Victoria Cross

Australia’s Heroic Son

By Christopher Miskimon

John Hurst Edmondson, known to his friends as Jack, died April 14, 1941, lying on the concrete floor of a sand-swept fighting outpost in the perimeter around Tobruk, Libya. Read more

Victoria Cross

Bold Stand at Rorke’s Drift

By Arnold Blumberg

From atop the bluff overlooking a ford on the Buffalo River, Captain Alan Gardner, a staff officer in the British Army’s 24th Regiment of Foot, looked down at the chaos and carnage being played out below him. Read more

Victoria Cross

Operation Chastise: Night of the Dambusters

By Mark Simmons

May 16, 1943, had been a sweltering spring day in England. At 9:39 pm, as the sun was dipping below the western horizon, leaving a rim of light and still good visibility, the first three of 19 Avro Lancaster bombers of No. Read more

Victoria Cross

Holding New Guinea: A First Defeat For Japan’s Land Forces

By John Brown

One blazing hot day in mid-January 1942, Cornelius “Con” Page, an Australian plantation manager and coastwatcher on Tabar Island 20 miles north of New Ireland reported on his radio a Japanese aircraft passing Tabar and heading for Rabaul on the Australian-administered island of New Britain. Read more

Victoria Cross

The Final Offensive

By David H. Lippman

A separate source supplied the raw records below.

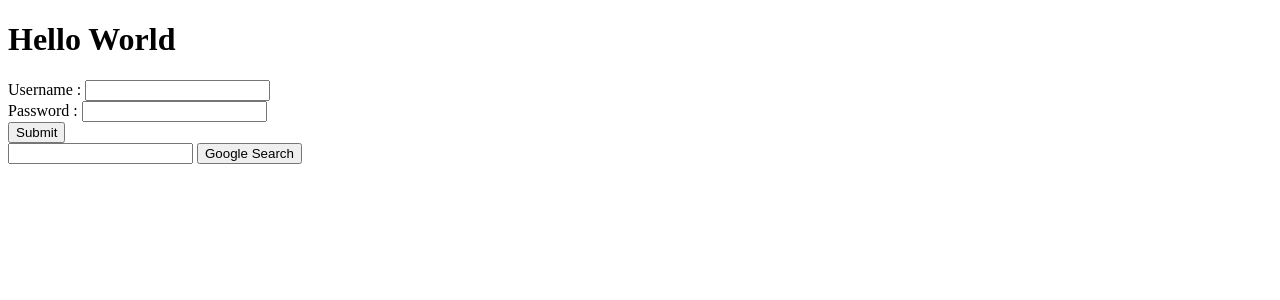
Repository: sunil965/JDBC-Servlet-JSP
Page: SERVLETS/WebContent/index.html
An editor plug-in stored every save of this project. The page is shown before and after the next save, followed by the edit.
The browser window is 1280 px wide. The pictures show the whole page.

Above is the page before, as saved 2017-04-27 11:27:10.

After the next save:
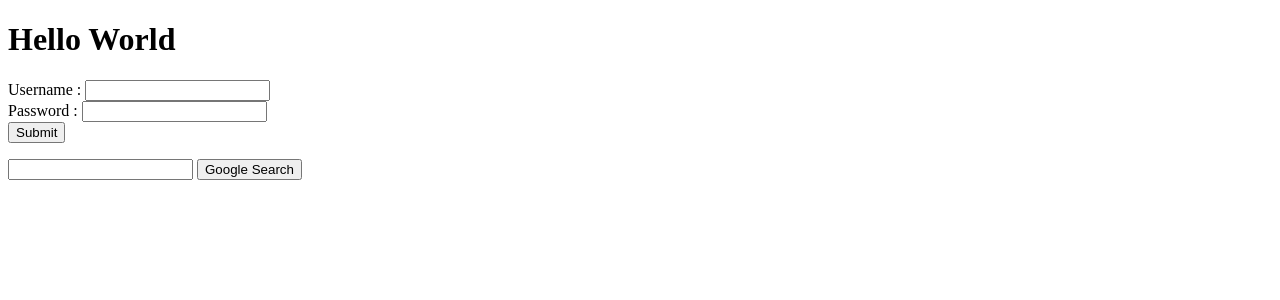
Saved 109 s later.
--- a/SERVLETS/WebContent/index.html
+++ b/SERVLETS/WebContent/index.html
@@ -11,11 +11,11 @@ Username : <input type="text" name="name"><br>
 Password : <input type="password" name="pwd"><br>
 <input type="submit">
 </form>
-
+<p>
 <form action="ServletTwo" method="get">
 <input type="text" name="name">
 <input type="submit" value="Google Search">
 </form>
-
+</p>
 </body>
 </html>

“It is very difficult to be an openly declared, courageous Nazi today, and to express one’s faith freely,” read the editorial in the Völkischer Beobachter newspaper, which further added, “We have no illusions now.” Read more

Victoria Cross

Aubrey Cosens of the Queen’s Own Rifles

by Angus Scully

Aubrey Cosens was the first soldier of the Third Canadian Division to earn the Victoria Cross in World War II—and this was a division that had landed on D-Day, taken 76 percent casualties in Normandy, and used its amphibious warfare experience to defeat the Germans in Holland. Read more

Mussolini lost his empire in East Africa to a relative handful of Commonwealth troops.

Victoria Cross

No Deserts for Il Duce: The Italian Rout in East Africa

By John W. Osborn Jr.

“I am not a collector of deserts,” Mussolini declared regarding his imperial ambitions. Instead, he would be a loser of them, most publicly in North Africa and, in one of World War II’s least-known campaigns, in East Africa. Read more

Victoria Cross

The Battle of Narvik: Crippling the Kriegsmarine

By David H. Lippman

The Germans could not believe it. Without suffering the loss of a single soldier or sailor, the German Army and Navy had sailed 1,500 miles through waters dominated by the British Royal Navy and captured Narvik without firing a shot, bagged nearly 500 Norwegian soldiers, seized one of Norway’s major military depots, and even taken five armed British merchant ships and their crews. Read more